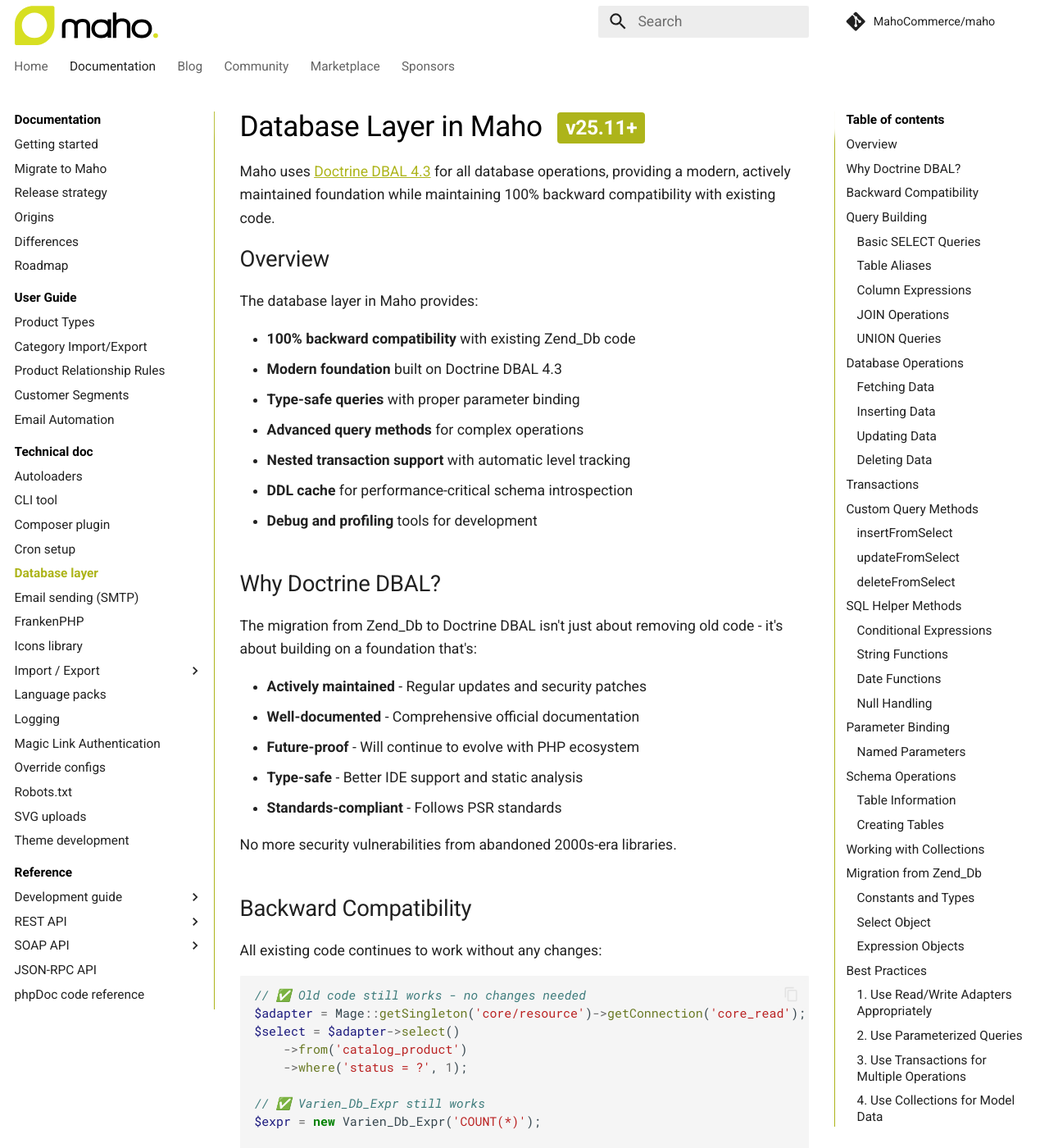
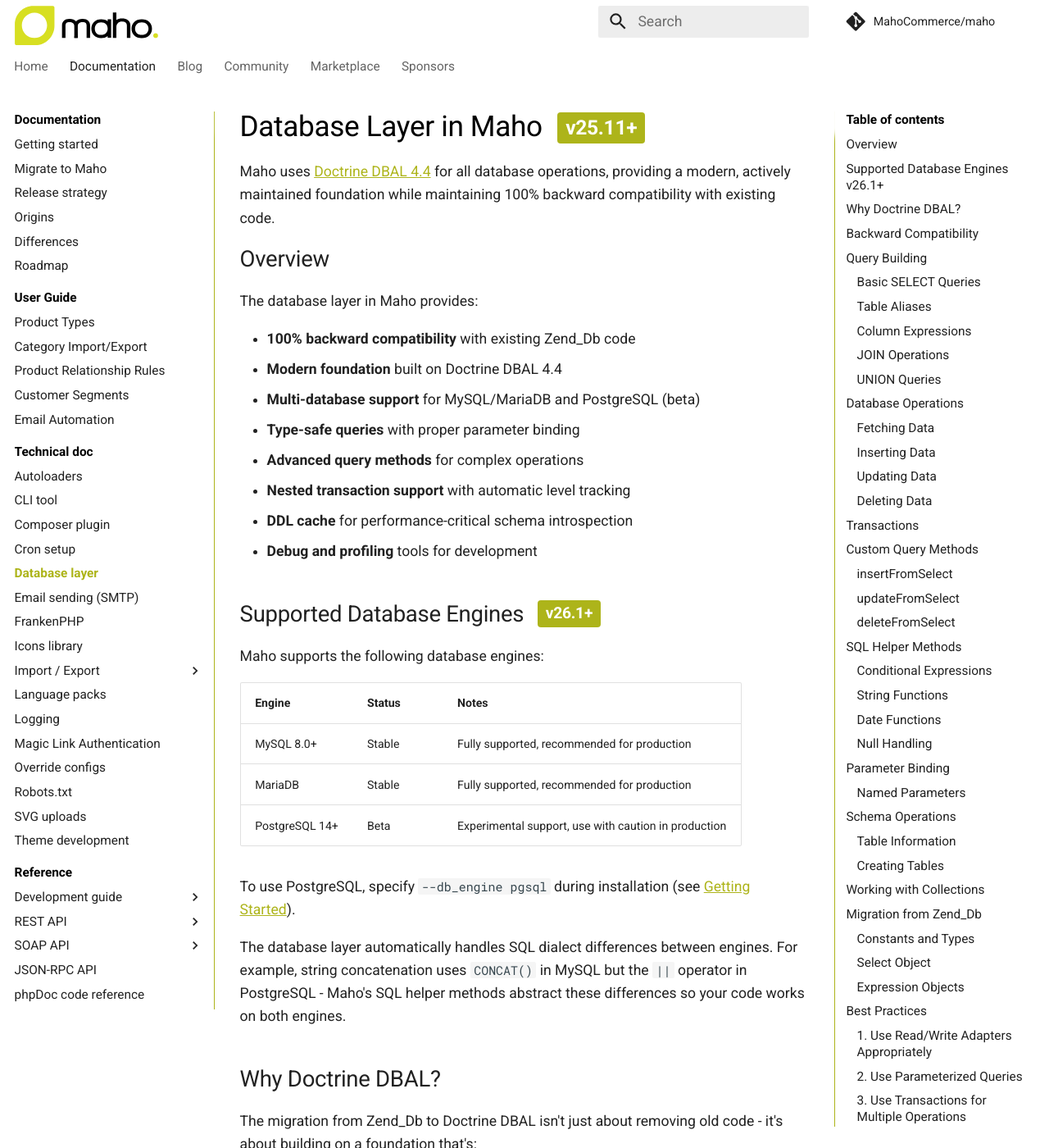
Before and after one commit to MahoCommerce/mahocommerce.com, an MkDocs documentation site: the page built from docs/database-layer.md, in a window 1280 px wide and 1400 px high. Shown: the whole window at 82% size. Built offline with MkDocs 1.6.1 and Material for MkDocs 9.7.7, drawn with Linux system fonts in a browser that asks for light colours; comment, search, counter and statistics services are not loaded.

Commit message:
Document PostgreSQL support (v26.1) and update DBAL to 4.4
- Add PostgreSQL 14+ (beta) to system requirements in getting-started.md
- Add --db_engine option to CLI install command documentation
- Add "Supported Database Engines" section to database-layer.md
- Add "Multi-Database Support" feature card to home page
- Update db:connect description to be database-agnostic in cli-tool.md
- Update Doctrine DBAL version from 4.3 to 4.4 across all docs

```diff
--- a/docs/database-layer.md
+++ b/docs/database-layer.md
@@ -1,18 +1,33 @@
 # Database Layer in Maho <span class="version-badge">v25.11+</span>
 
-Maho uses [Doctrine DBAL 4.3](https://www.doctrine-project.org/projects/dbal.html){target=_blank} for all database operations, providing a modern, actively maintained foundation while maintaining 100% backward compatibility with existing code.
+Maho uses [Doctrine DBAL 4.4](https://www.doctrine-project.org/projects/dbal.html){target=_blank} for all database operations, providing a modern, actively maintained foundation while maintaining 100% backward compatibility with existing code.
 
 ## Overview
 
 The database layer in Maho provides:
 
 - **100% backward compatibility** with existing Zend_Db code
-- **Modern foundation** built on Doctrine DBAL 4.3
+- **Modern foundation** built on Doctrine DBAL 4.4
+- **Multi-database support** for MySQL/MariaDB and PostgreSQL (beta)
 - **Type-safe queries** with proper parameter binding
 - **Advanced query methods** for complex operations
 - **Nested transaction support** with automatic level tracking
 - **DDL cache** for performance-critical schema introspection
 - **Debug and profiling** tools for development
+
+## Supported Database Engines <span class="version-badge">v26.1+</span>
+
+Maho supports the following database engines:
+
+| Engine | Status | Notes |
+|--------|--------|-------|
+| MySQL 8.0+ | Stable | Fully supported, recommended for production |
+| MariaDB | Stable | Fully supported, recommended for production |
+| PostgreSQL 14+ | Beta | Experimental support, use with caution in production |
+
+To use PostgreSQL, specify `--db_engine pgsql` during installation (see [Getting Started](getting-started.md)).
+
+The database layer automatically handles SQL dialect differences between engines. For example, string concatenation uses `CONCAT()` in MySQL but the `||` operator in PostgreSQL - Maho's SQL helper methods abstract these differences so your code works on both engines.
 
 ## Why Doctrine DBAL?
 
```
Also changed, not shown: docs/cli-tool.md (+1 -1 lines), docs/differences.md (+1 -1 lines), docs/getting-started.md (+2 -1 lines), docs/index.md (+12 -2 lines).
•••••
### Assignment
Your answer should be a single number: how many lines of the material contain "getting".

### Response box
3